Wednesday, February 07, 2007

Traveller

Whilst staying in a cosy little hotel in Yemen I was flicking through their guestbook when I came across the following aphorism:

A tourist forgets what he did yesterday but knows what he will do tomorrow.
A traveller remembers what he did yesterday but has no idea what he will do tomorrow.

A bit smug and self-important I admit, but not without a grain of truth. After writing my last post (at around 6pm) I had dinner, returned to my hotel to pick up my backpack, and then set off for the train station to catch the 8pm departure. As I was walking along the road to the station I noticed a tour company that was still open and I decided to pop in out of curiosity for the tours that are on offer in Djibouti and on the off chance that I might be able to fill up my bottles with water (I believe that drinking water is a basic right and since Bangladesh I've been able to go without buying any bottled water by filling up at public water fountains, from taps and from restaurants; plus the production, and discarding of, plastic bottles is harmful to the environment). It turned out they had a group going to lake Asal the next day and they even invited me in or dinner and offered me a place to stay. I quickly hurried over to the station to change my ticket.

The tour turned out to be a bit of a fiasco as the road (which also happens to be the only road to Ethiopia) was closed due to a shed load. So we had to turn back. However the next day I got together with a Canadian traveller and we managed to organise some transport out to the lake. The landscape out there is truly Martian, with lava flows, fields of reddish-black stones and barely any vegetation.
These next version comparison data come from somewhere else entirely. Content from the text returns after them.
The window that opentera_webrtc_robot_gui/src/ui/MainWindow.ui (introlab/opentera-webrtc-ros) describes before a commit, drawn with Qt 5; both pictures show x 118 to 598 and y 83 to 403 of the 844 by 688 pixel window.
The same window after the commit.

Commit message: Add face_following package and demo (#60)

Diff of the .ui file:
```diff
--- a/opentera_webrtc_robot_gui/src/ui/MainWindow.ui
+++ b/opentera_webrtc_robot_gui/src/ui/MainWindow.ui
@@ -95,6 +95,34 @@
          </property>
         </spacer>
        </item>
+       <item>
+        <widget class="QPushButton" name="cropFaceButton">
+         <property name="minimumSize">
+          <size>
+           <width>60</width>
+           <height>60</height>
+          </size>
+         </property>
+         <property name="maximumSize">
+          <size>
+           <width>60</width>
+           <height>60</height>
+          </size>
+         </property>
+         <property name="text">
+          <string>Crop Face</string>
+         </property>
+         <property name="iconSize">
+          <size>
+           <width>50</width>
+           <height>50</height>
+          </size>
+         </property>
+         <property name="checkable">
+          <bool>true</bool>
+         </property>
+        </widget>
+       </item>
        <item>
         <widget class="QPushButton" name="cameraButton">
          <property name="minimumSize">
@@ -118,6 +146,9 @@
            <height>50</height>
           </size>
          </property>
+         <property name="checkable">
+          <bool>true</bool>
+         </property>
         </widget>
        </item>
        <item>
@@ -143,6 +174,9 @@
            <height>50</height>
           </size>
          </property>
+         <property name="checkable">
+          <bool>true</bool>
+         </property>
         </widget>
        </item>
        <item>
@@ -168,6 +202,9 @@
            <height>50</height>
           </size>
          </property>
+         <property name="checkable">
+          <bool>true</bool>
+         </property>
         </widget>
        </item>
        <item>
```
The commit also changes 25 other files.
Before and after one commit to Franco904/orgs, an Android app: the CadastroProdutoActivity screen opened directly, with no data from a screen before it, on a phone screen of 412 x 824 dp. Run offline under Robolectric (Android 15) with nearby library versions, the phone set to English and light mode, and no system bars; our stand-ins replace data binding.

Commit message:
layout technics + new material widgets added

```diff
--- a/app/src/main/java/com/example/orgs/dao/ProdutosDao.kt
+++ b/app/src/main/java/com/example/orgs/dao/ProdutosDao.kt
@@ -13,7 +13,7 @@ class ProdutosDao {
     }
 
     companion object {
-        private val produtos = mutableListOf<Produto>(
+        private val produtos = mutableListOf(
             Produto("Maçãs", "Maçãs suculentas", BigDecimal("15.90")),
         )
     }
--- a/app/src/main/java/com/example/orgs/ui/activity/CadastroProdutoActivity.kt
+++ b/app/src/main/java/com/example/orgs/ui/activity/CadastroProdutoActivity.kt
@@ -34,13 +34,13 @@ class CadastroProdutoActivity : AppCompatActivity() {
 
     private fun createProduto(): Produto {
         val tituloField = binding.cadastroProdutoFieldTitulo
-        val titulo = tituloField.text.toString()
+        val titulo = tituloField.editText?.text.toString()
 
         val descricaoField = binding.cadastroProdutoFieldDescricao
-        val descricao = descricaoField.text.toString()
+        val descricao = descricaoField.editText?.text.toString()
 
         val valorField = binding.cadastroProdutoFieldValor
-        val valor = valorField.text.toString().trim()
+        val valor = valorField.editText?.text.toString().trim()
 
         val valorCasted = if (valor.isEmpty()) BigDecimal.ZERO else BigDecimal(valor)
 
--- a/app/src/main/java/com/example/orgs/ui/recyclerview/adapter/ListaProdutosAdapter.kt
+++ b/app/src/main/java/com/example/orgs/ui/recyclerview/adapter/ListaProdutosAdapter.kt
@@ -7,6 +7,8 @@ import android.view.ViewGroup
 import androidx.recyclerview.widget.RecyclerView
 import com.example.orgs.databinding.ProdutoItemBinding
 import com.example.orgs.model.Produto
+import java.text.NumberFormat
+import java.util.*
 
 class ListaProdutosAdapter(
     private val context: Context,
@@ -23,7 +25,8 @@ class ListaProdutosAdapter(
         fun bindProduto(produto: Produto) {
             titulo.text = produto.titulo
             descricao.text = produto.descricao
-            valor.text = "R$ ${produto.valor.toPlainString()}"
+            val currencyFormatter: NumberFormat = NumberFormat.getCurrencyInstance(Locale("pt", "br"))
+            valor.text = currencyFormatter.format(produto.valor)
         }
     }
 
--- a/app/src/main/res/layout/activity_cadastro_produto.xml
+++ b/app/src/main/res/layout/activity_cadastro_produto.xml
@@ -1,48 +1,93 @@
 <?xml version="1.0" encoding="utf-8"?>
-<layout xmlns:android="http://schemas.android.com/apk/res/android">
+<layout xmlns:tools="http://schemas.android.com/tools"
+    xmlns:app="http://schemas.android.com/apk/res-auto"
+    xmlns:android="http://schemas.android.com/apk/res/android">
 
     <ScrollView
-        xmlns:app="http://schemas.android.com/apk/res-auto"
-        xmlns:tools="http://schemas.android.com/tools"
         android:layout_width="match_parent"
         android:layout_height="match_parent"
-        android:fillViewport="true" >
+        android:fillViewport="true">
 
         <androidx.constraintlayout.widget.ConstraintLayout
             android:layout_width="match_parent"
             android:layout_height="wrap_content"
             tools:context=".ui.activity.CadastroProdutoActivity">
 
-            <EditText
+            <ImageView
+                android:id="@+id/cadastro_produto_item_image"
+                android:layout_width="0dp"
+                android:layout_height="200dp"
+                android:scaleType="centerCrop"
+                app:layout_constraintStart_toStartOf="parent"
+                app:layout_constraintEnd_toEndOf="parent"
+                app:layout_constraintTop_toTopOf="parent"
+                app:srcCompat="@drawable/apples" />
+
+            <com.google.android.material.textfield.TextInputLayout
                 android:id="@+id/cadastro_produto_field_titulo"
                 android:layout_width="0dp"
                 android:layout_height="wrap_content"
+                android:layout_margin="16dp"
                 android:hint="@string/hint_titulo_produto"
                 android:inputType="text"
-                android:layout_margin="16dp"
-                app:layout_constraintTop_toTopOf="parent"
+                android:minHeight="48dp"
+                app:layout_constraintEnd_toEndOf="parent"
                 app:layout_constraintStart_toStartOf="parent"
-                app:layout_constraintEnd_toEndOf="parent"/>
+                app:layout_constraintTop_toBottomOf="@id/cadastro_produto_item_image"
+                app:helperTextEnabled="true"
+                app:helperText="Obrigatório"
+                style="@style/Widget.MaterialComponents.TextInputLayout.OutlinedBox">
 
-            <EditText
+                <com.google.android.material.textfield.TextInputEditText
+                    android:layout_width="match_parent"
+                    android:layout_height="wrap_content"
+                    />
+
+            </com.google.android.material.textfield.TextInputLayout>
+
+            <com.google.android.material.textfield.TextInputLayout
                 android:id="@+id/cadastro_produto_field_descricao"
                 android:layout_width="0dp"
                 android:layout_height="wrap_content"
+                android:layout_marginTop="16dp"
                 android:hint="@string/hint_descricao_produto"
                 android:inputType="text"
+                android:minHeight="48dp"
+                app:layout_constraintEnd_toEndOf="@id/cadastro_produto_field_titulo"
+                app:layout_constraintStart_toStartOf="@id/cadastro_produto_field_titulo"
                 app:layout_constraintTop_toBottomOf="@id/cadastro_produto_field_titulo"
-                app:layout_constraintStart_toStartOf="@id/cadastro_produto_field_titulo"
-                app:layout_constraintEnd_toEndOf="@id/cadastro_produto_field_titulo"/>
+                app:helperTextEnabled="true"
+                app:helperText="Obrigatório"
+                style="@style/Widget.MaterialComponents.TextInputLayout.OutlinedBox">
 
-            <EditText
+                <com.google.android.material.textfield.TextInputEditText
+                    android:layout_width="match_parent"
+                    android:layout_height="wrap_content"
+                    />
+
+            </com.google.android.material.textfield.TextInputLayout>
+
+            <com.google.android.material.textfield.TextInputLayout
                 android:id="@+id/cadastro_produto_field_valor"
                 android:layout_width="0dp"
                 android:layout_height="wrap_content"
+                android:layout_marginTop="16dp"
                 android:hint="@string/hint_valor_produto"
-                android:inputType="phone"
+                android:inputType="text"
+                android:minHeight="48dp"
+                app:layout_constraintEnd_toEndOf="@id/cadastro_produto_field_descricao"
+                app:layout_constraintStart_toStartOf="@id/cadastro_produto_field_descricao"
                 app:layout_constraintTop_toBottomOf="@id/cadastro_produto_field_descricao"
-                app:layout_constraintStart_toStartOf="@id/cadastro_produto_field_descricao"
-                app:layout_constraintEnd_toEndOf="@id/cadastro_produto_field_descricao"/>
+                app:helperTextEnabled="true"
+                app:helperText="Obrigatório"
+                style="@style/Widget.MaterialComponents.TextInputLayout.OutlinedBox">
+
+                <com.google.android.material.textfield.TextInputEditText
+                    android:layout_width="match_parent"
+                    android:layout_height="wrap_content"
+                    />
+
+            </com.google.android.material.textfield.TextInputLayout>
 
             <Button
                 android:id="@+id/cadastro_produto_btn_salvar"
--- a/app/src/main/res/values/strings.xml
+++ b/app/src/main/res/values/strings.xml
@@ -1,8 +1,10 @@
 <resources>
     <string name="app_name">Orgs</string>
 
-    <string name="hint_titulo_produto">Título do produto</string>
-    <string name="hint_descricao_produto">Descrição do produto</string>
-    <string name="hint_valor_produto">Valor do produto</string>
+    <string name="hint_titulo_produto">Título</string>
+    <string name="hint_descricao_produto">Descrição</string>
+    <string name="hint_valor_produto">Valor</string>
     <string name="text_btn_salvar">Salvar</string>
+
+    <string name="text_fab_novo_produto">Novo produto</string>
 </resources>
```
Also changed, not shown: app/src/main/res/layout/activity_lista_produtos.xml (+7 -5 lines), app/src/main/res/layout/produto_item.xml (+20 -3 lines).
The lake itself is surrounded by a large expanse of salt, the surface of which is sculpted into ridges by the wind. And it is in this inhospitable environment that some Afar tribes manage to make a living harvesting the salt and transporting it by camel caravan to Ethiopia (we were even lucky enough to see a couple of laden camels start heading off). It was also on this little excursion that I also got to see the slums along the outskirts of town in which most Djiboutians live. A real shame to see because with the money coming in from the transit of Ethiopian goods and the three foreign military bases (there's also a German one apparently), and the small population, the country ought to be quite well off, but it's the same old problem of corruption (not that large Western countries mind about that because the country is politically stable and they have their military bases there).

1 comment:

Ex-Shammickite said...

Hi Erik: Nice guestbook quote, I think I have been both a tourist and a traveller, but perhaps not to quite such an extent as you! Interesting that there is salt harvested around Lake Asal, does that mean that it's a salt water lake? And if so, where does the salt come from? Sorry if that's a dumb question.